He won anyway and five years later, in 2011, he was re-elected. In his campaign, he promised to increase economic opportunities, improve infrastructure, particularly roads and the provision of street lights.
Just last September, Mr. Kang’ombe was elected as Kitwe’s first executive mayor under a new local government structure. For just being able to canvass for votes and win a competitive mayoral position, he cemented his reputation as an astute young politician and his party thereafter nominated him for president of the Local Government Association of Zambia.
Before the election, he had played a crucial role in convincing the central government to construct a bridge in his area to link it to a nearby farming community.
Now 32 years old, Mr. Kang’ombe heads the country’s association of local governments, which comprises all city and town councils in the country. His effective leadership skills are anchored in his ability to understand people’s problems and articulate solutions. For example, when the city was overwhelmed with street vendors displaying their wares in the streets, he helped convince them to move to designated trading areas, averting incessant police arrests. As a student union leader, he encouraged the university authorities to expand their range of courses, especially in the schools of business and forestry.
“My success is for young people and my failure can easily be an indictment on our capacity as youth to be successful,” he said, adding: “This is the right time for young people to get involved in politics and other forms of leadership and help reclaim the public’s faith in politics and national leadership.”
Navigating Zambia's highly charged political atmosphere is something that Mr. Kang’ombe appears to have mastered. In Zambia, as in many African countries, partisan politics can sometimes involve personal attacks and mudslinging. His 2013 memoir titled “Students Reclaim a Place in Society” powerfully encapsulates a message of the leadership role of the youth in society. The foreword to the book was written by Zambia’s former president, the late Michael Sata, who bemoaned the limited role students were playing in national development.
On how he goes about his duties, Mr. Kang’ombe says: “I make sure I am accessible to people of the city and as such my schedule is designed so that every afternoon of every working day is dedicated to meeting citizens who wish to see me on any issue that they need addressed.” It is this novel leadership style that has earned him bipartisan support.
The primary role of local councils is to provide basic services for the under privileged, he says. Mr. Kang’ombe has identified proper land allocation, among others, as a priority area. “Proper allocation of affordable land to citizens is critical and my team will endeavour to achieve this.” Citizens usually criticize the current land allocation system in which land advertised for sale is corruptly sold to rich and powerful individuals.
A key factor about youth leadership is that youth issues also become a priority.

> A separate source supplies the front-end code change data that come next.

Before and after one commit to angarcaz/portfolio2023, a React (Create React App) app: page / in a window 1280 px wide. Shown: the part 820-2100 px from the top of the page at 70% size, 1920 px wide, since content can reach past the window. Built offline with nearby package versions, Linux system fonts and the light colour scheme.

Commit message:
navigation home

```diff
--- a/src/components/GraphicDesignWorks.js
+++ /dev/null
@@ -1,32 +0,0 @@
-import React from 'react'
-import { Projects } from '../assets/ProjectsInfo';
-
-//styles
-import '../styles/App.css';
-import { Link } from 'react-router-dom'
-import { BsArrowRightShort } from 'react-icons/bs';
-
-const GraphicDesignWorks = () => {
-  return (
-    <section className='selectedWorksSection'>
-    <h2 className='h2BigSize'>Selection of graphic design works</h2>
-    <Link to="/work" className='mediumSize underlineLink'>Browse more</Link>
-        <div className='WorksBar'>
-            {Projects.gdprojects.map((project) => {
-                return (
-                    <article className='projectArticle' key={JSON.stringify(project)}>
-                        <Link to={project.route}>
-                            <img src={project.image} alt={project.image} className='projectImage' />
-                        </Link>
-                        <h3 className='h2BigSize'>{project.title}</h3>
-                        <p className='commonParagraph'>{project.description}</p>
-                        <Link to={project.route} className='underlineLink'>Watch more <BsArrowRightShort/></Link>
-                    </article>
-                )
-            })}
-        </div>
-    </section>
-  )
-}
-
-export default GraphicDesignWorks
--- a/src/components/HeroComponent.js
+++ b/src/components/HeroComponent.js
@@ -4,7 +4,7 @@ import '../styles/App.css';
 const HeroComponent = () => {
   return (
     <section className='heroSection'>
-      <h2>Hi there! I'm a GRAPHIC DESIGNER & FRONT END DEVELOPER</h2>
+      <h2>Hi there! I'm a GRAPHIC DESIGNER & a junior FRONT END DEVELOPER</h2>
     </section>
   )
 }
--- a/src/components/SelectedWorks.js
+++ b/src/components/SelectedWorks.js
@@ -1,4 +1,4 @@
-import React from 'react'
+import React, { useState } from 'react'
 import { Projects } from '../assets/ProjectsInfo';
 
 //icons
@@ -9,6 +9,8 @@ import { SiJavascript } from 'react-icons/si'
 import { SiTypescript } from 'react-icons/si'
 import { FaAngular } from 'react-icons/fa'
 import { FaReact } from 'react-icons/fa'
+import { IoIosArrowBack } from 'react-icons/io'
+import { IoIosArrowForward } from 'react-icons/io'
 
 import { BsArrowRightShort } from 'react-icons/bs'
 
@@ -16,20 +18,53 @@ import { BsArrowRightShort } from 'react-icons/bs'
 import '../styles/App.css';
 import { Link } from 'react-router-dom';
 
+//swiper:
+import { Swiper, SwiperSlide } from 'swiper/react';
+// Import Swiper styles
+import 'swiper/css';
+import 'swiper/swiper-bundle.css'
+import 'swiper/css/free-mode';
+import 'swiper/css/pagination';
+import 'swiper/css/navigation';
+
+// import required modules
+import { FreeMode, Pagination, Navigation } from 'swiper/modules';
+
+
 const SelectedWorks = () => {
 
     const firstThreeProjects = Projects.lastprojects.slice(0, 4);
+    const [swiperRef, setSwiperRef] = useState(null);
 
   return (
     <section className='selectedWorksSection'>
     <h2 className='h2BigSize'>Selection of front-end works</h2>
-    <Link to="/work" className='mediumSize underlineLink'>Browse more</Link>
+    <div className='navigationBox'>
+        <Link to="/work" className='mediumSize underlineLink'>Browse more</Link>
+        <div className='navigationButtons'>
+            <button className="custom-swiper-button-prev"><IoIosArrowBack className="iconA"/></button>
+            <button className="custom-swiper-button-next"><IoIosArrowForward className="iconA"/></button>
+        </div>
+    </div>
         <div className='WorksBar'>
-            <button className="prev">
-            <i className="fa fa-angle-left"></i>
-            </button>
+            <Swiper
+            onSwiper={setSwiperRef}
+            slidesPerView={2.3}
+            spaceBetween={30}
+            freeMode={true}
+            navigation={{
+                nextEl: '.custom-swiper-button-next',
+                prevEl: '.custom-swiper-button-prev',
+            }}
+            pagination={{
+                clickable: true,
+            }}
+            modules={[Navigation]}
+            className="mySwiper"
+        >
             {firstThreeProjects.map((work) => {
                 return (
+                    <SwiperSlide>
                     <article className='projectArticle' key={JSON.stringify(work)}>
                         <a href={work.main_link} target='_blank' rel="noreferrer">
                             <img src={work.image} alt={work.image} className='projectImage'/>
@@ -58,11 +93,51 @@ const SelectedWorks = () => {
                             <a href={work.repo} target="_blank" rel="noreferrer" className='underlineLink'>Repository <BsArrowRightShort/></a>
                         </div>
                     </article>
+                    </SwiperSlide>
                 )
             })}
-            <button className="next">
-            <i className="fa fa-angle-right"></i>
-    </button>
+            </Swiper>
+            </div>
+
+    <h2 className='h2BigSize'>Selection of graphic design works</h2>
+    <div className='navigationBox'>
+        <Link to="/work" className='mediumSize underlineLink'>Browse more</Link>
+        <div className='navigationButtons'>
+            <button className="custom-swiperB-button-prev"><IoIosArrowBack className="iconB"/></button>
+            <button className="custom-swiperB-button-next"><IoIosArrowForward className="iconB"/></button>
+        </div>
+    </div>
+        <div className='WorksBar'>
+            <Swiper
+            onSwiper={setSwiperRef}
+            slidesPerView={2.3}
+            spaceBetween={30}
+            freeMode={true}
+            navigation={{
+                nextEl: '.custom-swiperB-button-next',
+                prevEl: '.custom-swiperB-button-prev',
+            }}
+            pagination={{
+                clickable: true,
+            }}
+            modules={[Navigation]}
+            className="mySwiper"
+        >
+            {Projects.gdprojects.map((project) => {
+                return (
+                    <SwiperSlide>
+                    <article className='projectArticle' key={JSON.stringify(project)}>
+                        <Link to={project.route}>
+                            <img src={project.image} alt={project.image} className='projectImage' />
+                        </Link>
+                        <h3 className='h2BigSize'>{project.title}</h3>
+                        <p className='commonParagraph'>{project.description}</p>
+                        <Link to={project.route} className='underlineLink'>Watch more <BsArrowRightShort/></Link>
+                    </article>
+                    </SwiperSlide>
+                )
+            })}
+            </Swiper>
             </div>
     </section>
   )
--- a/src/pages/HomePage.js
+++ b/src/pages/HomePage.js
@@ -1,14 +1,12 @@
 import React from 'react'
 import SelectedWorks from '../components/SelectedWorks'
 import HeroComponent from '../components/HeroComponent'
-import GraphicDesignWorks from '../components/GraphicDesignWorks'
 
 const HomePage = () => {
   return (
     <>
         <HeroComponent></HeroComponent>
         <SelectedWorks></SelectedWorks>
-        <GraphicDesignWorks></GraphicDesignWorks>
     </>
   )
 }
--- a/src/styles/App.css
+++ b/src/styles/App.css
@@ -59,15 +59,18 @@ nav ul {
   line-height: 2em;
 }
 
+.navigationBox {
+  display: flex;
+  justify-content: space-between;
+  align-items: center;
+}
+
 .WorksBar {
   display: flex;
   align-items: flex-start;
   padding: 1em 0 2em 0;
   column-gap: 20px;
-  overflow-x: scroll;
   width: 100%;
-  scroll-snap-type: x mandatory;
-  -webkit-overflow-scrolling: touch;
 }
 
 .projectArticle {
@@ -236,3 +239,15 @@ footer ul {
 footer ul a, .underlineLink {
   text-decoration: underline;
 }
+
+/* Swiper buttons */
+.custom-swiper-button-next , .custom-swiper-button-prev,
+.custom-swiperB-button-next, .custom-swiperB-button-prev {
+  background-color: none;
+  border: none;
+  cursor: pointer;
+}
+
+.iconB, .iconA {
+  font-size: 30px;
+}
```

For example, Mr. Kang’ombe wants to ensure the revival of recreational facilities and establishment of new ones for youths. He is also organizing young people into small cooperatives for easy access to financing for business.
As head of Zambia’s local government association, the young mayor will have an opportunity to engage with colleagues in other countries under the aegis of the United Cities of Local Governments of Africa (UCLGA). The association meets regularly to devise solutions to development issues in Africa, such as how to mitigate the effects of climate change and promote efficiency in local governments.
Married with two children, Mr. Kang’ombe attributes his achievements to life’s lessons learned during his formative years at the university. He learned that beyond acquiring a certificate, concepts taught in class could be applied in everyday life. He also developed an appreciation of the role that public service can play in improving people’s lives.
His message to other youths is: “Now is our time as young people to achieve and if there is anything that fellow young people can learn from my experience, it is that anything is possible.”